I wrote this post last December and never shared it. As we approach the holiday season this year (where did the year go!?), the topic is on my heart again. For those of you who feel lonely this year, I want to remind you that you are not alone, we are in this world together.
Almost exactly three years ago, on December 15, I got dumped by a boy I really liked. Not gently broken up with. It wasn't a mutual decision. I did not see it coming. I'd already bought his Christmas gift! There's really no way to make it sound like I was cool, collected or in control.
In retrospect, that 8-month relationship was a blip on my radar and a tiny dot on a piece of paper. In the grand scheme of life, it meant very little. But, at the time, it felt monumental. I felt hurt, lonely and appalled that he'd break up with me 10 days before Christmas and two weeks before New Year's Eve. Also, I was wearing a tacky sweater and both of my roommates were out of town when he did it. It hurt, y'all.
I'd anticipated a year-end romance full of holiday parties, tacky sweaters, gloved-hand holding and a New Year's Eve kiss. When the whole world is giving and rejoicing and celebrating, the loneliness of singleness is even more magnified.
I wanted to take a moment at the start of this holiday season to tell you that it's OK to feel lonely. You're not a Scrooge. At the height of our sugar highs and blissed-out gift giving, know that you are not alone. You might feel lonely and that's OK. But you aren't alone. And it's not wrong to yearn for someone to share this season with.
It can be tempting to wallow in our loneliness when we're struggling; to turn on Adele, grab a bottle of wine and cry ourselves to sleep with Christmas cookies. But, I think it's important to stretch ourselves beyond our natural inclinations so we can understand what a lonely season means. So we can learn and grow from it. My loneliest days shaped my heart, made me more tender and helped me understand who I am when I'm by myself - when I'm not standing on someone else's shoulders.
So instead of calling on your friend Adele, when I feel lonely, here are a few things that help me cope:

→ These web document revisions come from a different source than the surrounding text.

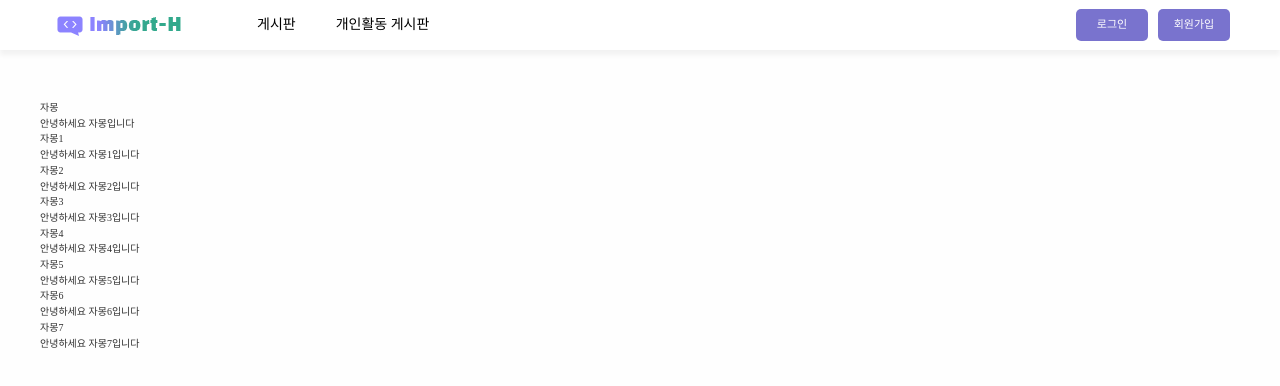
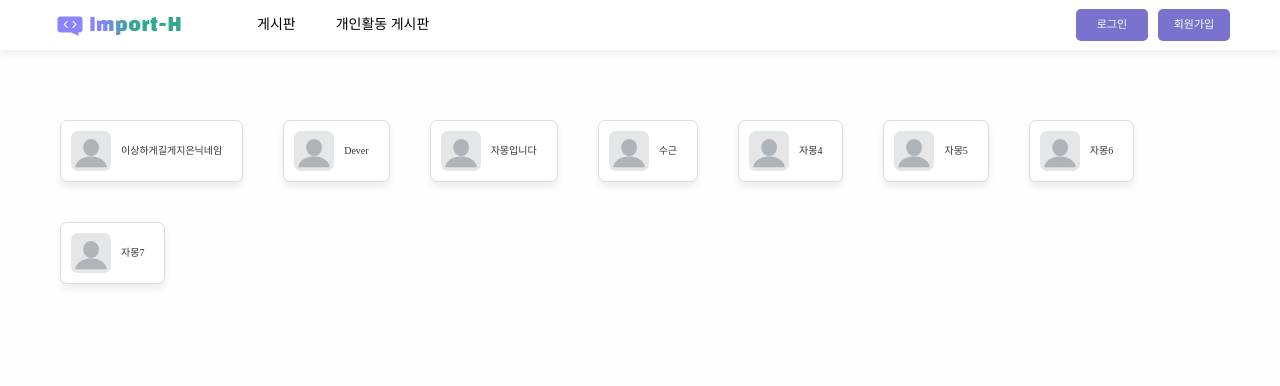
Before and after one commit to import-H/frontend, a React (Create React App) app: page /posts in a window 1280 px wide. Shown: the top 386 px of the page. Built offline with nearby package versions, Linux system fonts and the light colour scheme; no server answers; a small style sheet from the web is missing.

Commit message:
FEAT : userList 페이지 생성

```diff
--- a/src/Pages/UserList.js
+++ b/src/Pages/UserList.js
@@ -1,12 +1,50 @@
 import React from "react";
 import GlobalStyle from "../Styles/Globalstyle";
 import { Container } from "../Styles/theme";
+import styled from "styled-components";
+import noneProfileImg from "../images/none_profile_image.png";
+import { Link } from "react-router-dom";
+const Wrapper = styled.div`
+  display: flex;
+  flex-direction: row;
+  flex-wrap: wrap;
+  justify-content: left;
+`;
+
+const User = styled.div`
+  margin: 2rem;
+  padding: 2rem;
+
+  background: #fff;
+  display: flex;
+  flex-direction: row;
+  align-items: center;
+  border: 1px solid #ddd;
+  border-radius: 7px;
+  padding: 1rem;
+  box-shadow: 0px 5px 7px rgba(0, 0, 0, 0.07);
+
+  & img {
+    width: 4rem;
+    border-radius: 7px;
+    object-fit: cover;
+    object-position: center;
+  }
+
+  .userName {
+    padding: 1rem;
+  }
+`;
 
 const sampleUsers = [
-  { id: 1, username: "자몽", userInfo: "안녕하세요 자몽입니다" },
-  { id: 2, username: "자몽1", userInfo: "안녕하세요 자몽1입니다" },
-  { id: 3, username: "자몽2", userInfo: "안녕하세요 자몽2입니다" },
-  { id: 4, username: "자몽3", userInfo: "안녕하세요 자몽3입니다" },
+  {
+    id: 1,
+    username: "이상하게길게지은닉네임",
+    userInfo: "안녕하세요 자몽입니다",
+  },
+  { id: 2, username: "Dever", userInfo: "안녕하세요 자몽1입니다" },
+  { id: 3, username: "자몽입니다", userInfo: "안녕하세요 자몽2입니다" },
+  { id: 4, username: "수근", userInfo: "안녕하세요 자몽3입니다" },
   { id: 5, username: "자몽4", userInfo: "안녕하세요 자몽4입니다" },
   { id: 6, username: "자몽5", userInfo: "안녕하세요 자몽5입니다" },
   { id: 7, username: "자몽6", userInfo: "안녕하세요 자몽6입니다" },
@@ -17,14 +55,16 @@ const UserList = () => {
   return (
     <Container>
       <GlobalStyle />
-      <div>
+      <Wrapper>
         {sampleUsers.map(user => (
-          <div key={user.id}>
-            <div>{user.username}</div>
-            <div>{user.userInfo}</div>
-          </div>
+          <Link to={`posts/${user.pathId}`}>
+            <User key={user.id}>
+              <img src={noneProfileImg} />
+              <div className="userName">{user.username}</div>
+            </User>
+          </Link>
         ))}
-      </div>
+      </Wrapper>
     </Container>
   );
 };
```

1. Acknowledge it. Allow yourself to feel lonely. Instead of texting a random guy or filling your time with something mindless, reflect on why you feel this way and what would be a long term fix. You might not be able to make that change, but it will help you isolate what you feel is missing.
2. Understand it. So often I've found that we say we are lonely, but, in actuality, we're yearning to feel known. The feeling of someone knowing what you're thinking before you say it, or knowing the perfect gift to give you is such a good feeling. And it's not wrong to yearn for that. But it's important to isolate whether we're yearning for physical company vs. emotional understanding.
3. Practice gratitude. I sometimes struggle with anxiety and the best thing to help me overcome it is to reflect on what I'm grateful for. I've found the same habit can help when I feel lonely. Who are you grateful for? And what? What brings you joy? Look around: what is so beautiful it could take your breath away if you stop to notice it?
4. Reach out to people that know you well. It can be really easy to want to wallow in our loneliness. This is normal. But push yourself to call a friend and tell her the truth - that you'd love to be around people, that you'd love to get a latte and exchange Christmas gifts. Be vulnerable with the people that love you; allow them to meet you in your loneliness.
5. Be friendly in the grocery store. If I feel alone or grumpy or just blah, when I'm extra friendly and conversational with strangers, I find it can completely shift my mood. It's simple but it works.
I know none of these things can solve for the loneliness we can feel during the holiday season. But, I've found they help me when I'm struggling, and I hope they will do the same for you.